Human Genetics

, Volume 116, Issue 1, pp 91–104

The impact of MECP2 mutations in the expression patterns of Rett syndrome patients

Authors

  • Esteban Ballestar
    • Cancer Epigenetics Laboratory, Molecular Pathology ProgrammeSpanish National Cancer Centre (CNIO)
  • Santiago Ropero
    • Cancer Epigenetics Laboratory, Molecular Pathology ProgrammeSpanish National Cancer Centre (CNIO)
  • Miguel Alaminos
    • Cancer Epigenetics Laboratory, Molecular Pathology ProgrammeSpanish National Cancer Centre (CNIO)
  • Judith Armstrong
    • Genetics SectionUniversity Hospital Sant Joan de Deu
  • Fernando Setien
    • Cancer Epigenetics Laboratory, Molecular Pathology ProgrammeSpanish National Cancer Centre (CNIO)
  • Ruben Agrelo
    • Cancer Epigenetics Laboratory, Molecular Pathology ProgrammeSpanish National Cancer Centre (CNIO)
  • Mario F. Fraga
    • Cancer Epigenetics Laboratory, Molecular Pathology ProgrammeSpanish National Cancer Centre (CNIO)
  • Michel Herranz
    • Cancer Epigenetics Laboratory, Molecular Pathology ProgrammeSpanish National Cancer Centre (CNIO)
  • Sonia Avila
    • Cancer Epigenetics Laboratory, Molecular Pathology ProgrammeSpanish National Cancer Centre (CNIO)
  • Mercedes Pineda
    • Neurology ServiceUniversity Hospital Sant Joan de Deu
  • Eugenia Monros
    • Genetics SectionUniversity Hospital Sant Joan de Deu
    • Cancer Epigenetics Laboratory, Molecular Pathology ProgrammeSpanish National Cancer Centre (CNIO)
Original Investigation

DOI: 10.1007/s00439-004-1200-0

Cite this article as:
Ballestar, E., Ropero, S., Alaminos, M. et al. Hum Genet (2005) 116: 91. doi:10.1007/s00439-004-1200-0

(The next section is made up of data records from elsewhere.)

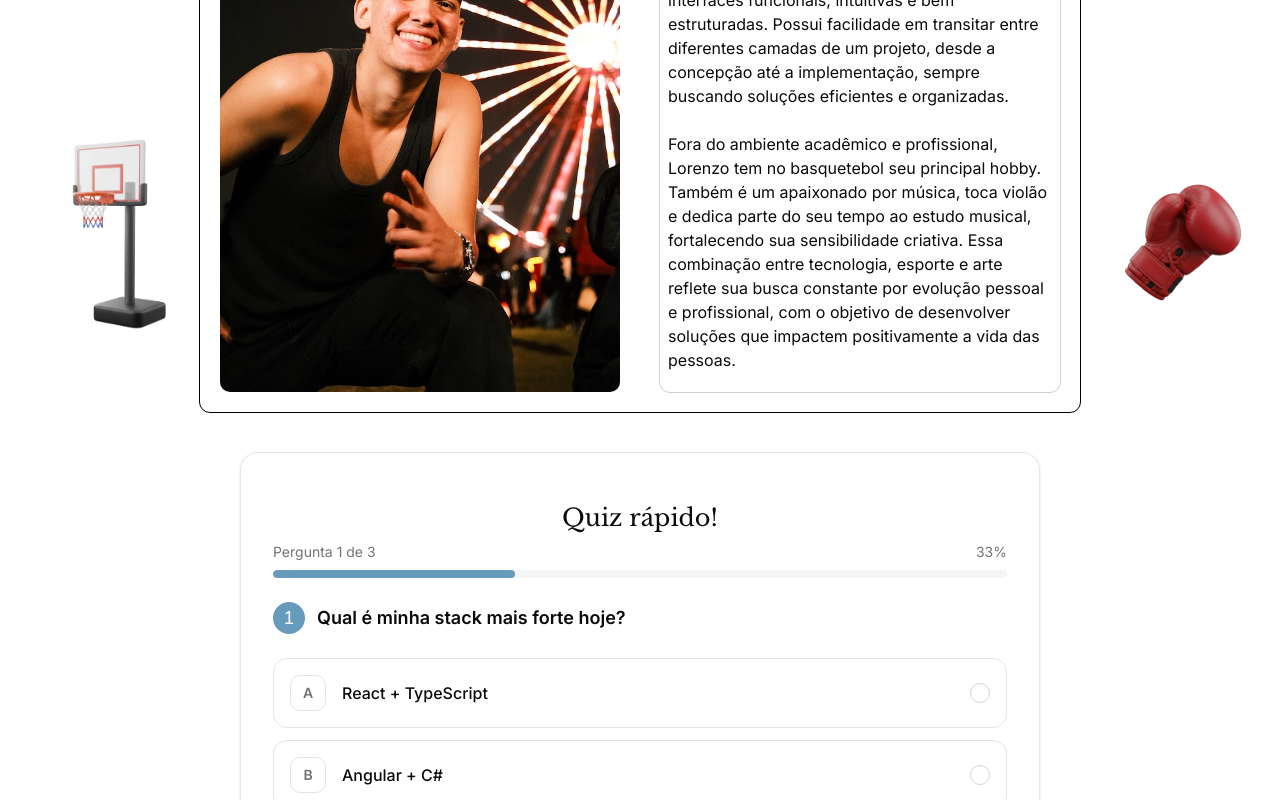
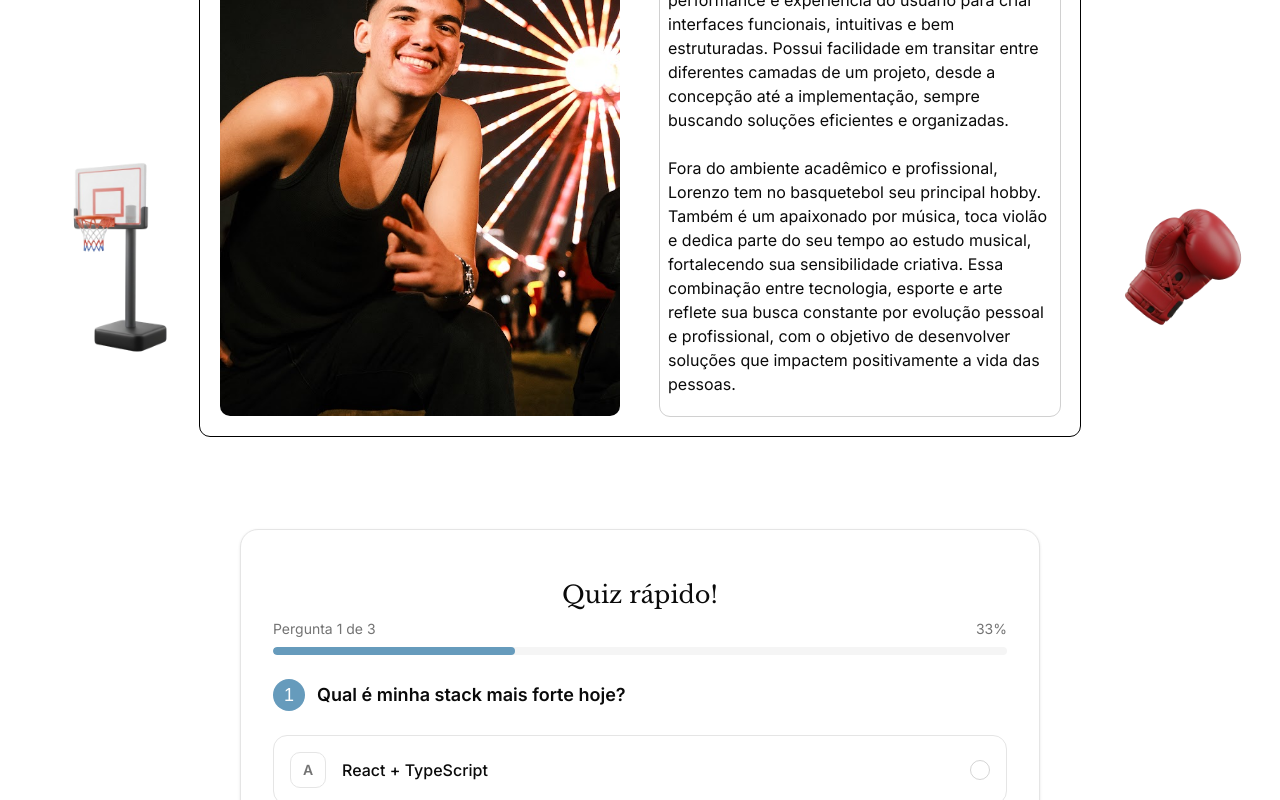
Before and after one commit to EuLorenzo/my_portfolio_nextjs, a Next.js app: page /about in a window 1280 px wide. Shown: the part 340-1140 px from the top of the page. Built offline with nearby package versions, Linux system fonts and the light colour scheme; a web font is replaced by a local one.

Commit message:
About container transition

```diff
--- a/app/about/page.tsx
+++ b/app/about/page.tsx
@@ -1,17 +1,42 @@
-import type { FC } from "react";
+"use client";
+
+import { useState, type FC } from "react";
 import AboutContainer from "../components/containers/about-container";
 import GameContainer from "../components/containers/game-container";
+import { useMotionValueEvent, useScroll } from "motion/react";
+import { motion, useTransform } from "framer-motion";
+import { cn } from "@/lib/utils";
 
 interface AboutProps {}
 
 const About: FC<AboutProps> = () => {
+  const { scrollYProgress } = useScroll();
+
+  const opacity = useTransform(scrollYProgress, [0, 0.3], [1, 0]);
+
   return (
     <div className="">
-      <AboutContainer />
+      <motion.div
+        className={cn(
+          opacity.get() === 0 ? "pointer-events-none" : "pointer-events-auto",
+        )}
+        style={{
+          minHeight: "calc(100vh - 112px)",
+          position: "sticky",
+          opacity,
+          top: 0,
+          zIndex: 10,
+        }}
+      >
+        <AboutContainer />
+      </motion.div>
 
-      <div className="mt-10">
+      <motion.div
+        className={cn("flex items-center justify-center")}
+        style={{ minHeight: "calc(100vh - 112px)" }}
+      >
         <GameContainer />
-      </div>
+      </motion.div>
     </div>
   );
 };
--- a/app/components/containers/about-container.tsx
+++ b/app/components/containers/about-container.tsx
@@ -10,8 +10,11 @@ interface AboutContainerProps {}
 
 const AboutContainer: FC<AboutContainerProps> = () => {
   return (
-    <div>
-      <div className="flex flex-row justify-evenly">
+    <div
+      className="flex items-center justify-center w-full"
+      style={{ minHeight: "calc(100vh - 112px)" }}
+    >
+      <div className="flex flex-row justify-evenly w-full">
         <div className="flex flex-col justify-around">
           <AboutImagesCard
             imageSrc="/lorenzo/guitar.png"
--- a/app/components/containers/footer-container.tsx
+++ b/app/components/containers/footer-container.tsx
@@ -26,7 +26,6 @@ const FooterContainer = () => {
   const email = "lorenzo.frinhani@gmail.com";
 
   const openResume = () => {
-    console.log("RODOU");
     window.open("/resume/LorenzoFrinhani_Curriculo.pdf");
   };
 
--- a/app/components/containers/game-container.tsx
+++ b/app/components/containers/game-container.tsx
@@ -42,7 +42,7 @@ const GameContainer: FC<GameContainerProps> = () => {
   const isLastQuestion = questionNumber >= total - 1;
 
   return (
-    <div className="w-200 h-137.5 flex flex-col justify-center mx-auto rounded-2xl border bg-card shadow-sm backdrop-blur p-8 ">
+    <div className="w-200 h-137.5 flex flex-col justify-center mx-auto rounded-2xl border bg-card shadow-sm backdrop-blur p-8">
       <div className="space-y-2">
         <h1
           className={cn(
```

Abstract

Rett syndrome (RTT), the second most common cause of mental retardation in females, has been associated with mutations in MeCP2, the archetypical member of the methyl-CpG binding domain (MBD) family of proteins. MeCP2 additionally possesses a transcriptional repression domain (TRD). We have compared the gene expression profiles of RTT- and normal female-derived lymphoblastoid cells by using cDNA microarrays. Clustering analysis allowed the classification of RTT patients according to the localization of the MeCP2 mutation (MBD or TRD) and those with clinically diagnosed RTT but without detectable MeCP2 mutations. Numerous genes were observed to be overexpressed in RTT patients compared with control samples, including excellent candidate genes for neurodevelopmental disease. Chromatin immunoprecipitation analysis confirmed that binding of MeCP2 to corresponding promoter CpG islands was lost in RTT-derived cells harboring a mutation in the region of the MECP2 gene encoding the MBD. Bisulfite genomic sequencing demonstrated that the majority of MeCP2 binding occurred in DNA sequences with methylation-associated silencing. Most importantly, the finding that these genes are also methylated and bound by MeCP2 in neuron-related cells suggests a role in this neurodevelopmental disease. Our results provide new data of the underlying mechanisms of RTT and unveil novel targets of MeCP2-mediated gene repression.

Copyright information

© Springer-Verlag 2004